**Description of the task**
Nothing may be left out, so copy every entry exactly.
+++++
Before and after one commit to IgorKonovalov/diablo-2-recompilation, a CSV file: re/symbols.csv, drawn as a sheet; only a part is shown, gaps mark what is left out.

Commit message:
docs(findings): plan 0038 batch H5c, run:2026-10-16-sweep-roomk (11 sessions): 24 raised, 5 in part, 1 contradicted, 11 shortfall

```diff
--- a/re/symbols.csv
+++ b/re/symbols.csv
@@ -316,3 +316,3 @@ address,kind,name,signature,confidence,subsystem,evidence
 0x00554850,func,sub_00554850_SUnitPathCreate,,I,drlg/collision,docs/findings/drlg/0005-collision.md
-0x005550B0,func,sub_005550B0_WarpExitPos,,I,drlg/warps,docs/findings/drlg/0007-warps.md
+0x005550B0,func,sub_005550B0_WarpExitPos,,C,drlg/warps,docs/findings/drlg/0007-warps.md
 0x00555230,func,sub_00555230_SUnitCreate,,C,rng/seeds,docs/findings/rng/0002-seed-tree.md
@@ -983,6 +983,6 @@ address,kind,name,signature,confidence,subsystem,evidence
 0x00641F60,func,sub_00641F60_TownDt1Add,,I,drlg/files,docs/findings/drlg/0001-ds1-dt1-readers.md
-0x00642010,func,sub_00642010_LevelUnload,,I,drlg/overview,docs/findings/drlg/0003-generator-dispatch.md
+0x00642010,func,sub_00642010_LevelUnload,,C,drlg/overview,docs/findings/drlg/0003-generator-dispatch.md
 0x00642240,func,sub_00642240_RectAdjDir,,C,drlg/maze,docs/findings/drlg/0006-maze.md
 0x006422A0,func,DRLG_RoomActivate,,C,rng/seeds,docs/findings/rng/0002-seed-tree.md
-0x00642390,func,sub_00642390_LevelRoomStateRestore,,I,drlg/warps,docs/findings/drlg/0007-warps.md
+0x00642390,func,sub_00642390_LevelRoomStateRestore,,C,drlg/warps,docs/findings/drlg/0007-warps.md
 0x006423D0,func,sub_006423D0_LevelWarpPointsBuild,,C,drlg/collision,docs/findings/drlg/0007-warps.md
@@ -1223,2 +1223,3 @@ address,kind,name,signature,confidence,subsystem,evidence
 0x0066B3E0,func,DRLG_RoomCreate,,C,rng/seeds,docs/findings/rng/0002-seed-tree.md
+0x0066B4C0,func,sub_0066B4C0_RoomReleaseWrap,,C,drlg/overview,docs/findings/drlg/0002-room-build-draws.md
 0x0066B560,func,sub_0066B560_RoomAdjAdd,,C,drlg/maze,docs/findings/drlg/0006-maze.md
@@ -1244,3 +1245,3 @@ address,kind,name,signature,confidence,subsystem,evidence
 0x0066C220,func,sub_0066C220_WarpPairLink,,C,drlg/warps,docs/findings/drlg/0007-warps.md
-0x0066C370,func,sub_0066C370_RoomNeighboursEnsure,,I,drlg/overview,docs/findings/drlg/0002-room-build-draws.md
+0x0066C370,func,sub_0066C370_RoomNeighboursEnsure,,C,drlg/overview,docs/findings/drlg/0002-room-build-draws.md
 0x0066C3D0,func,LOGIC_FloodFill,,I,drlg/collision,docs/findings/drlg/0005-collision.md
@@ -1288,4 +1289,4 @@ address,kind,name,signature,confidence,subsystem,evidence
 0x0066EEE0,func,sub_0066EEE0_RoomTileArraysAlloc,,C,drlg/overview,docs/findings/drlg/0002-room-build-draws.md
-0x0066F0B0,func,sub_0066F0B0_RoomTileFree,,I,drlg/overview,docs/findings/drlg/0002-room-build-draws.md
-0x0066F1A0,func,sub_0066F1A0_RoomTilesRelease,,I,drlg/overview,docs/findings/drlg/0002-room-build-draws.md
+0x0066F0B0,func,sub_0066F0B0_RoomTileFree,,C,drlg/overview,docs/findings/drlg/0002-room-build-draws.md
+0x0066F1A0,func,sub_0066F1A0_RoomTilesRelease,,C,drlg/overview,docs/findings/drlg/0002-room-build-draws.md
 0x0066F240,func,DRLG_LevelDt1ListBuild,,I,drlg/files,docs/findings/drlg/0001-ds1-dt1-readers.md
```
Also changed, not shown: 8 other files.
+++++
**Response to this exercise**
Before and after one commit to IgorKonovalov/diablo-2-recompilation, a CSV file: re/symbols.csv, drawn as a sheet; only a part is shown, gaps mark what is left out.

Commit message:
docs(findings): plan 0038 batch H5c, run:2026-10-16-sweep-roomk (11 sessions): 24 raised, 5 in part, 1 contradicted, 11 shortfall

```diff
--- a/re/symbols.csv
+++ b/re/symbols.csv
@@ -316,3 +316,3 @@ address,kind,name,signature,confidence,subsystem,evidence
 0x00554850,func,sub_00554850_SUnitPathCreate,,I,drlg/collision,docs/findings/drlg/0005-collision.md
-0x005550B0,func,sub_005550B0_WarpExitPos,,I,drlg/warps,docs/findings/drlg/0007-warps.md
+0x005550B0,func,sub_005550B0_WarpExitPos,,C,drlg/warps,docs/findings/drlg/0007-warps.md
 0x00555230,func,sub_00555230_SUnitCreate,,C,rng/seeds,docs/findings/rng/0002-seed-tree.md
@@ -983,6 +983,6 @@ address,kind,name,signature,confidence,subsystem,evidence
 0x00641F60,func,sub_00641F60_TownDt1Add,,I,drlg/files,docs/findings/drlg/0001-ds1-dt1-readers.md
-0x00642010,func,sub_00642010_LevelUnload,,I,drlg/overview,docs/findings/drlg/0003-generator-dispatch.md
+0x00642010,func,sub_00642010_LevelUnload,,C,drlg/overview,docs/findings/drlg/0003-generator-dispatch.md
 0x00642240,func,sub_00642240_RectAdjDir,,C,drlg/maze,docs/findings/drlg/0006-maze.md
 0x006422A0,func,DRLG_RoomActivate,,C,rng/seeds,docs/findings/rng/0002-seed-tree.md
-0x00642390,func,sub_00642390_LevelRoomStateRestore,,I,drlg/warps,docs/findings/drlg/0007-warps.md
+0x00642390,func,sub_00642390_LevelRoomStateRestore,,C,drlg/warps,docs/findings/drlg/0007-warps.md
 0x006423D0,func,sub_006423D0_LevelWarpPointsBuild,,C,drlg/collision,docs/findings/drlg/0007-warps.md
@@ -1223,2 +1223,3 @@ address,kind,name,signature,confidence,subsystem,evidence
 0x0066B3E0,func,DRLG_RoomCreate,,C,rng/seeds,docs/findings/rng/0002-seed-tree.md
+0x0066B4C0,func,sub_0066B4C0_RoomReleaseWrap,,C,drlg/overview,docs/findings/drlg/0002-room-build-draws.md
 0x0066B560,func,sub_0066B560_RoomAdjAdd,,C,drlg/maze,docs/findings/drlg/0006-maze.md
@@ -1244,3 +1245,3 @@ address,kind,name,signature,confidence,subsystem,evidence
 0x0066C220,func,sub_0066C220_WarpPairLink,,C,drlg/warps,docs/findings/drlg/0007-warps.md
-0x0066C370,func,sub_0066C370_RoomNeighboursEnsure,,I,drlg/overview,docs/findings/drlg/0002-room-build-draws.md
+0x0066C370,func,sub_0066C370_RoomNeighboursEnsure,,C,drlg/overview,docs/findings/drlg/0002-room-build-draws.md
 0x0066C3D0,func,LOGIC_FloodFill,,I,drlg/collision,docs/findings/drlg/0005-collision.md
@@ -1288,4 +1289,4 @@ address,kind,name,signature,confidence,subsystem,evidence
 0x0066EEE0,func,sub_0066EEE0_RoomTileArraysAlloc,,C,drlg/overview,docs/findings/drlg/0002-room-build-draws.md
-0x0066F0B0,func,sub_0066F0B0_RoomTileFree,,I,drlg/overview,docs/findings/drlg/0002-room-build-draws.md
-0x0066F1A0,func,sub_0066F1A0_RoomTilesRelease,,I,drlg/overview,docs/findings/drlg/0002-room-build-draws.md
+0x0066F0B0,func,sub_0066F0B0_RoomTileFree,,C,drlg/overview,docs/findings/drlg/0002-room-build-draws.md
+0x0066F1A0,func,sub_0066F1A0_RoomTilesRelease,,C,drlg/overview,docs/findings/drlg/0002-room-build-draws.md
 0x0066F240,func,DRLG_LevelDt1ListBuild,,I,drlg/files,docs/findings/drlg/0001-ds1-dt1-readers.md
```
Also changed, not shown: 8 other files.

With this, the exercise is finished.